Inspired by a sense of outrage of over our current fractured state of political discourse, Crush finds Floating Points working more loosely and off-the-cuff, with a snowballing sense of urgency arising in each passing tune. Lead single “Last Bloom” sets the tone for the record, its pinging techno beats and lulling digital melodies releasing like chemicals. The tension ratchets from there as droning synths and flickering percussion consume “Anasickmodular,” while industrial, pin-balling soundscapes fling from all quadrants on the frenetic “Environment,” which eventually devolves into a nervy, acid-rave freak-out. “Birth,” a rare moment of minimal, wide-eyed optimism, segues into the cold and melancholic “Sea-Watch,” whose wiry piano notes radiate melancholic classical vibes.
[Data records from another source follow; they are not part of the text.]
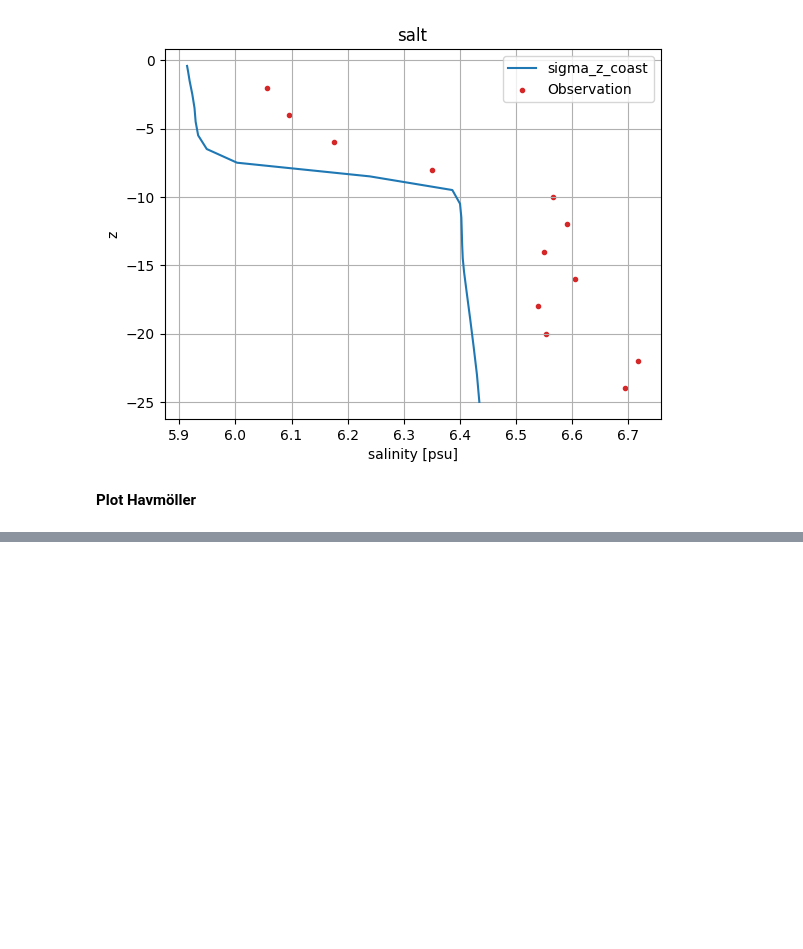
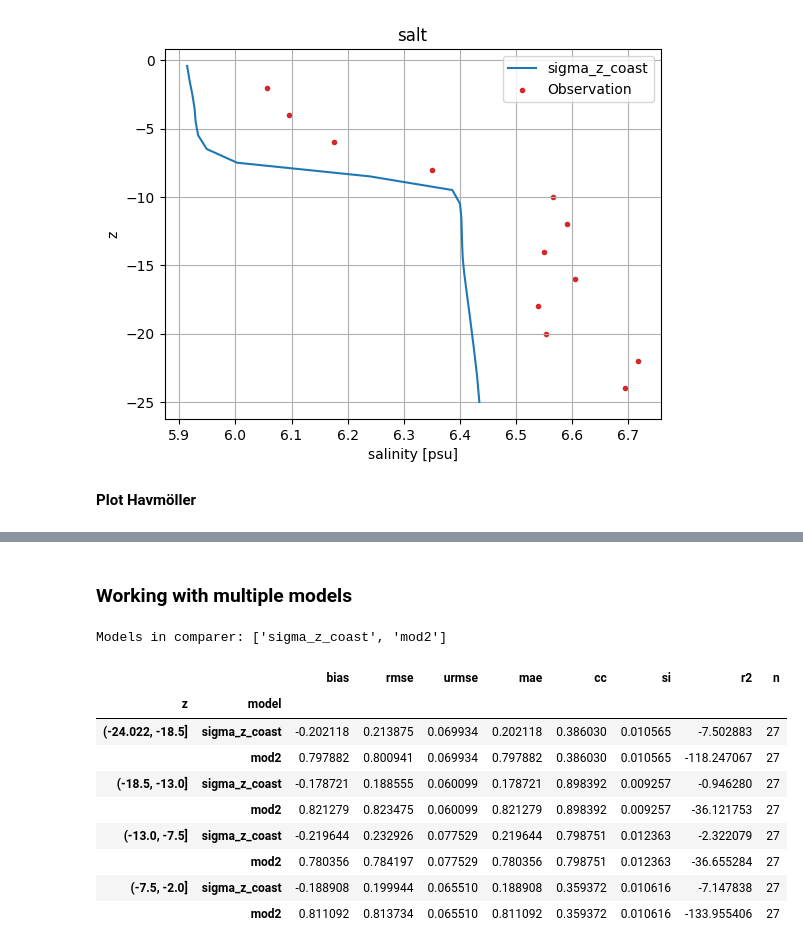
Before and after one commit to DHI/modelskill, a Jupyter notebook: notebooks/vertical_skill.ipynb, the cells around one changed output, grey strips where cells are left out. Drawn from its saved outputs; the diff is of its cells as text; code cells hidden in the pictures; blank space fills up the shorter version.

```diff
--- a/notebooks/vertical_skill.ipynb
+++ b/notebooks/vertical_skill.ipynb
@@ -155,0 +159,33 @@ ax = cmp.vertical.plot.hovmoller(figsize=(16,5), obs_marker_size=100)
+# %% [markdown]
+### Working with multiple models
+# %%
+# Add a second model and demonstrate explicit model selection in vertical hovmoller plots
+mod_name = cmp.mod_names[0]
+raw = cmp.raw_mod_data[mod_name].data
+df_mod2 = raw[[mod_name, "z"]].to_dataframe().rename(columns={mod_name: "mod2"})
+df_mod2["mod2"] = df_mod2["mod2"] + 1
+
+mod2 = ms.VerticalModelResult(
+    df_mod2,
+    item="mod2",
+    z_item="z",
+    name="mod2",
+)
+
+cmp_multi = ms.match(vo, [mr, mod2])
+print("Models in comparer:", cmp_multi.mod_names)
+# %% [output]
+Models in comparer: ['sigma_z_coast', 'mod2']
+# %%
+cmp_multi.vertical.skill(bins=4).to_dataframe()
+# %% [output]
+|  |  | bias | rmse | urmse | mae | cc | si | r2 | n |
+| z | model |  |  |  |  |  |  |  |  |
+| (-24.022, -18.5] | sigma_z_coast | -0.202118 | 0.213875 | 0.069934 | 0.202118 | 0.386030 | 0.010565 | -7.502883 | 27 |
+|  | mod2 | 0.797882 | 0.800941 | 0.069934 | 0.797882 | 0.386030 | 0.010565 | -118.247067 | 27 |
+| (-18.5, -13.0] | sigma_z_coast | -0.178721 | 0.188555 | 0.060099 | 0.178721 | 0.898392 | 0.009257 | -0.946280 | 27 |
+|  | mod2 | 0.821279 | 0.823475 | 0.060099 | 0.821279 | 0.898392 | 0.009257 | -36.121753 | 27 |
+| (-13.0, -7.5] | sigma_z_coast | -0.219644 | 0.232926 | 0.077529 | 0.219644 | 0.798751 | 0.012363 | -2.322079 | 27 |
+|  | mod2 | 0.780356 | 0.784197 | 0.077529 | 0.780356 | 0.798751 | 0.012363 | -36.655284 | 27 |
+| (-7.5, -2.0] | sigma_z_coast | -0.188908 | 0.199944 | 0.065510 | 0.188908 | 0.359372 | 0.010616 | -7.147838 | 27 |
+|  | mod2 | 0.811092 | 0.813734 | 0.065510 | 0.811092 | 0.359372 | 0.010616 | -133.955406 | 27 |
```
Also changed, not shown: parts of 3 cells of this notebook.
It’s the final calm before the inevitable storm. There’s always a sense of impending doom on this album, with Shepherd trying to hold it together as the captain of a sinking ship. Crush is a slowly-unwinding panic attack, and in Floating Points’ case, it takes a scientist’s touch to pull something like this off. -Jeff Cubbison

Flying Lotus – Flamagra

In Flamagra, Flying Lotus guides his audience through an imagined universe illuminated by an eternal flame. 

The album, which dropped in May, is Steven Ellison’s sixth as Flying Lotus. Like his earlier work, the L.A. producer bypasses genre boundaries in Flamagra, and draws inspiration from jazz and funk as well as his peers in the L.A. beat scene to create a new sound that can only be recognized as a new beast in Lotus’ canon. The 27-track LP features a diverse range of guest artists including Solange, Anderson .Paak, and George Clinton. Ellison, who’s been working on Flamagra for years, said the concept was inspired by the waves of destructive wildfires in California. On the album, Ellison reimagines a world where fire is embraced and harnessed as a positive force. 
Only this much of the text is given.